Records contained in a dataset:
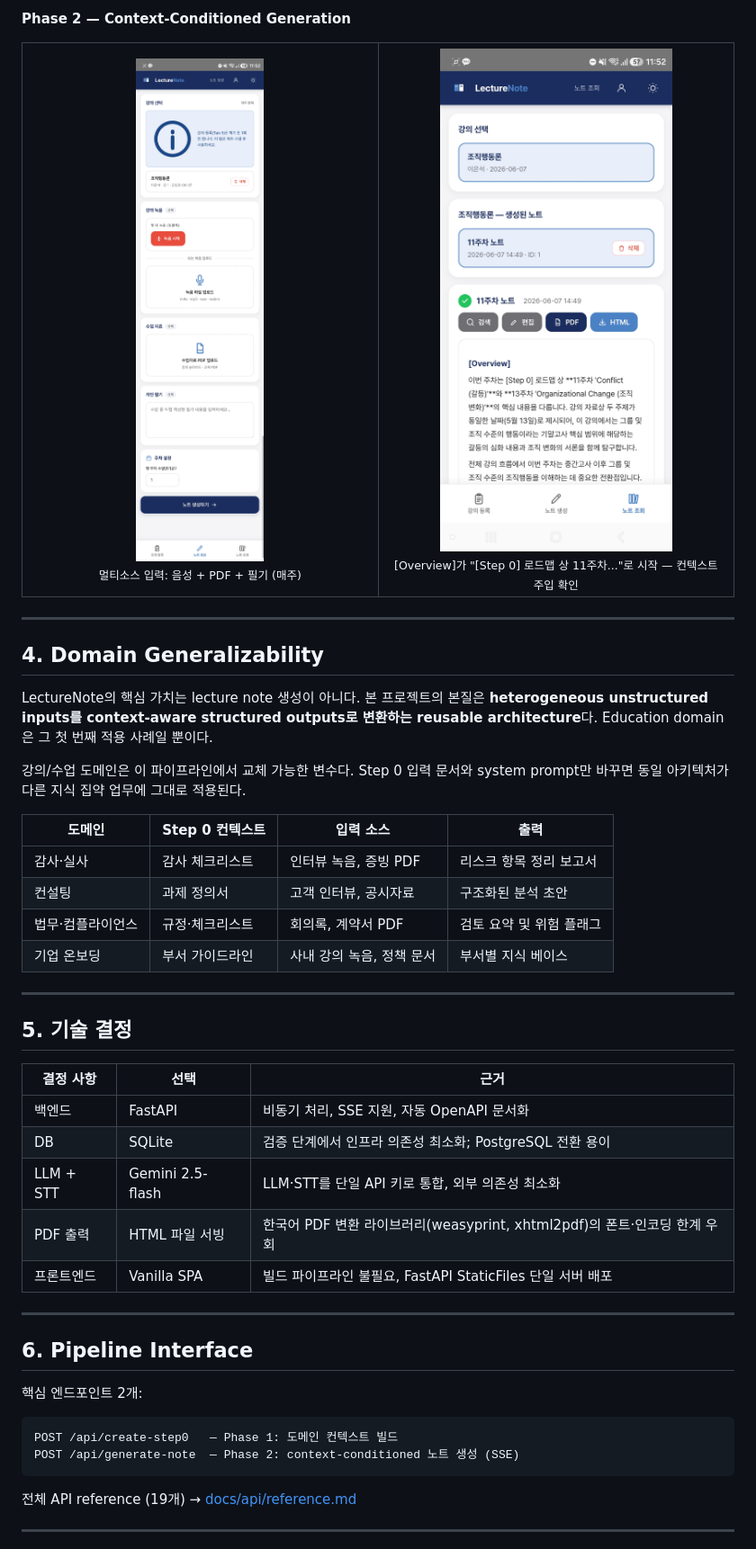
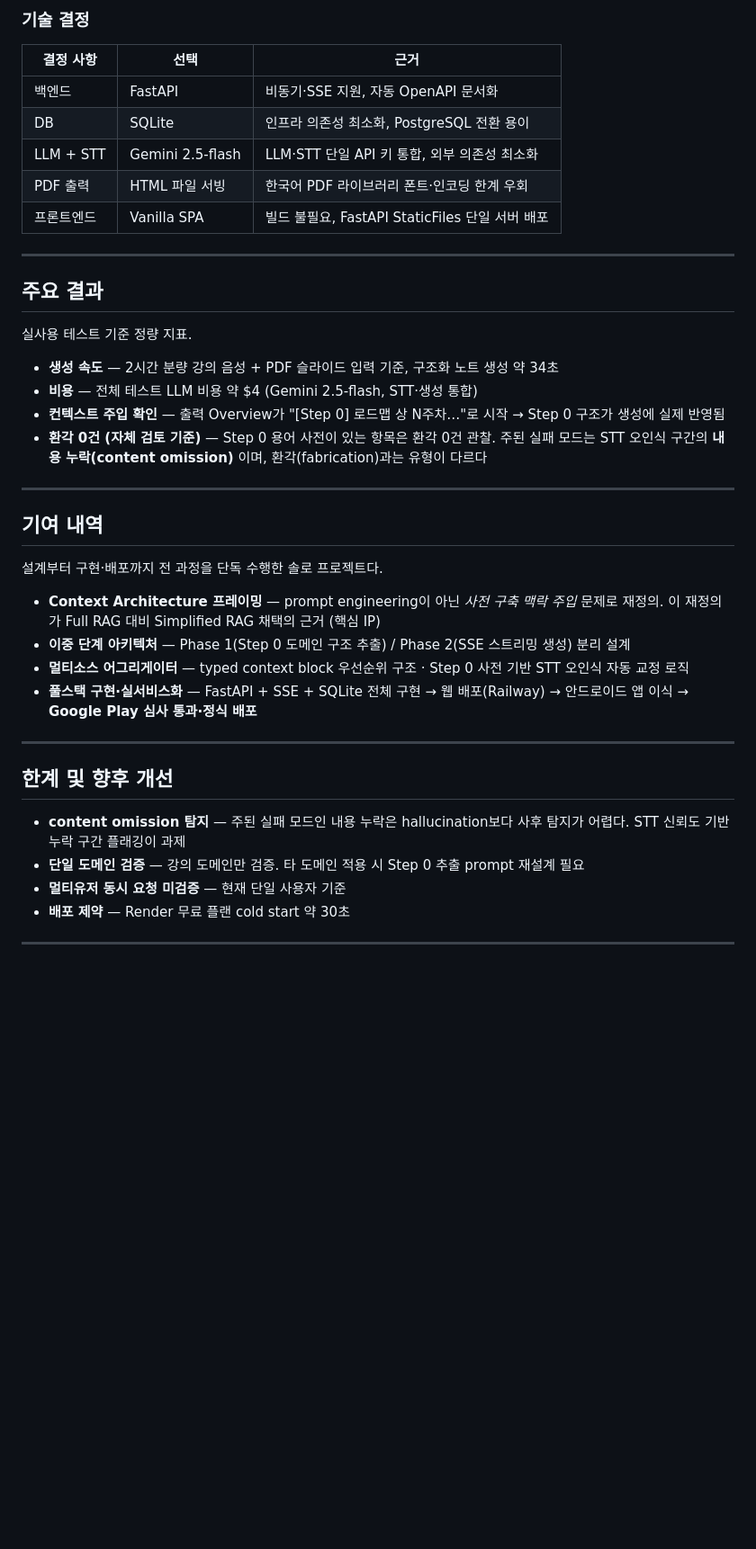
Before and after one commit to otto-Choi/Project_Lecture_Note, a Markdown page: README.md, the part around one of its changes. Shown at 90% size. Rendered like a GitHub page; blank space fills up the shorter version.

````diff
--- a/README.md
+++ b/README.md
@@ -126,60 +127,46 @@ Phase 2 노트 생성 시 Step 0 컨텍스트가 항상 주입된다. LLM은 단
 </tr>
 </table>
 
-**Phase 2 — Context-Conditioned Generation**
+### 기술 결정
 
-<table>
-<tr>
-<td align="center" width="50%">
-<img src="docs/screenshots/pipeline-ingestion.jpg" width="260"/><br/>
-<sub>멀티소스 입력: 음성 + PDF + 필기 (매주)</sub>
-</td>
-<td align="center" width="50%">
-<img src="docs/screenshots/note-output.jpg" width="260"/><br/>
-<sub>[Overview]가 "[Step 0] 로드맵 상 11주차..."로 시작 — 컨텍스트 주입 확인</sub>
-</td>
-</tr>
-</table>
+| 결정 사항 | 선택 | 근거 |
+|---|---|---|
+| 백엔드 | FastAPI | 비동기·SSE 지원, 자동 OpenAPI 문서화 |
+| DB | SQLite | 인프라 의존성 최소화, PostgreSQL 전환 용이 |
+| LLM + STT | Gemini 2.5-flash | LLM·STT 단일 API 키 통합, 외부 의존성 최소화 |
+| PDF 출력 | HTML 파일 서빙 | 한국어 PDF 라이브러리 폰트·인코딩 한계 우회 |
+| 프론트엔드 | Vanilla SPA | 빌드 불필요, FastAPI StaticFiles 단일 서버 배포 |
 
 ---
 
-## 4. Domain Generalizability
+## 주요 결과
 
-LectureNote의 핵심 가치는 lecture note 생성이 아니다. 본 프로젝트의 본질은 **heterogeneous unstructured inputs를 context-aware structured outputs로 변환하는 reusable architecture**다. Education domain은 그 첫 번째 적용 사례일 뿐이다.
+실사용 테스트 기준 정량 지표.
 
-강의/수업 도메인은 이 파이프라인에서 교체 가능한 변수다. Step 0 입력 문서와 system prompt만 바꾸면 동일 아키텍처가 다른 지식 집약 업무에 그대로 적용된다.
-
-| 도메인 | Step 0 컨텍스트 | 입력 소스 | 출력 |
-|---|---|---|---|
-| 감사·실사 | 감사 체크리스트 | 인터뷰 녹음, 증빙 PDF | 리스크 항목 정리 보고서 |
-| 컨설팅 | 과제 정의서 | 고객 인터뷰, 공시자료 | 구조화된 분석 초안 |
-| 법무·컴플라이언스 | 규정·체크리스트 | 회의록, 계약서 PDF | 검토 요약 및 위험 플래그 |
-| 기업 온보딩 | 부서 가이드라인 | 사내 강의 녹음, 정책 문서 | 부서별 지식 베이스 |
+- **생성 속도** — 2시간 분량 강의 음성 + PDF 슬라이드 입력 기준, 구조화 노트 생성 약 34초
+- **비용** — 전체 테스트 LLM 비용 약 $4 (Gemini 2.5-flash, STT·생성 통합)
+- **컨텍스트 주입 확인** — 출력 Overview가 "[Step 0] 로드맵 상 N주차…"로 시작 → Step 0 구조가 생성에 실제 반영됨
+- **환각 0건 (자체 검토 기준)** — Step 0 용어 사전이 있는 항목은 환각 0건 관찰. 주된 실패 모드는 STT 오인식 구간의 **내용 누락(content omission)** 이며, 환각(fabrication)과는 유형이 다르다
 
 ---
 
-## 5. 기술 결정
+## 기여 내역
 
-| 결정 사항 | 선택 | 근거 |
-|---|---|---|
-| 백엔드 | FastAPI | 비동기 처리, SSE 지원, 자동 OpenAPI 문서화 |
-| DB | SQLite | 검증 단계에서 인프라 의존성 최소화; PostgreSQL 전환 용이 |
-| LLM + STT | Gemini 2.5-flash | LLM·STT를 단일 API 키로 통합, 외부 의존성 최소화 |
-| PDF 출력 | HTML 파일 서빙 | 한국어 PDF 변환 라이브러리(weasyprint, xhtml2pdf)의 폰트·인코딩 한계 우회 |
-| 프론트엔드 | Vanilla SPA | 빌드 파이프라인 불필요, FastAPI StaticFiles 단일 서버 배포 |
+설계부터 구현·배포까지 전 과정을 단독 수행한 솔로 프로젝트다.
+
+- **Context Architecture 프레이밍** — prompt engineering이 아닌 *사전 구축 맥락 주입* 문제로 재정의. 이 재정의가 Full RAG 대비 Simplified RAG 채택의 근거 (핵심 IP)
+- **이중 단계 아키텍처** — Phase 1(Step 0 도메인 구조 추출) / Phase 2(SSE 스트리밍 생성) 분리 설계
+- **멀티소스 어그리게이터** — typed context block 우선순위 구조 · Step 0 사전 기반 STT 오인식 자동 교정 로직
+- **풀스택 구현·실서비스화** — FastAPI + SSE + SQLite 전체 구현 → 웹 배포(Railway) → 안드로이드 앱 이식 → **Google Play 심사 통과·정식 배포**
 
 ---
 
-## 6. Pipeline Interface
+## 한계 및 향후 개선
 
-핵심 엔드포인트 2개:
-
-```
-POST /api/create-step0   — Phase 1: 도메인 컨텍스트 빌드
-POST /api/generate-note  — Phase 2: context-conditioned 노트 생성 (SSE)
-```
-
-전체 API reference (19개) → [docs/api/reference.md](docs/api/reference.md)
+- **content omission 탐지** — 주된 실패 모드인 내용 누락은 hallucination보다 사후 탐지가 어렵다. STT 신뢰도 기반 누락 구간 플래깅이 과제
+- **단일 도메인 검증** — 강의 도메인만 검증. 타 도메인 적용 시 Step 0 추출 prompt 재설계 필요
+- **멀티유저 동시 요청 미검증** — 현재 단일 사용자 기준
+- **배포 제약** — Render 무료 플랜 cold start 약 30초
 
 ---
 
````
Also changed, not shown: other parts of README.md (+55 -72 lines).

DIRECTIONS: Return, from the data, each line that has the word "FastAPI" in it.

ANSWER TO THIS EXERCISE:
+| 백엔드 | FastAPI | 비동기·SSE 지원, 자동 OpenAPI 문서화 |
+| 프론트엔드 | Vanilla SPA | 빌드 불필요, FastAPI StaticFiles 단일 서버 배포 |
-| 백엔드 | FastAPI | 비동기 처리, SSE 지원, 자동 OpenAPI 문서화 |
-| 프론트엔드 | Vanilla SPA | 빌드 파이프라인 불필요, FastAPI StaticFiles 단일 서버 배포 |
+- **풀스택 구현·실서비스화** — FastAPI + SSE + SQLite 전체 구현 → 웹 배포(Railway) → 안드로이드 앱 이식 → **Google Play 심사 통과·정식 배포**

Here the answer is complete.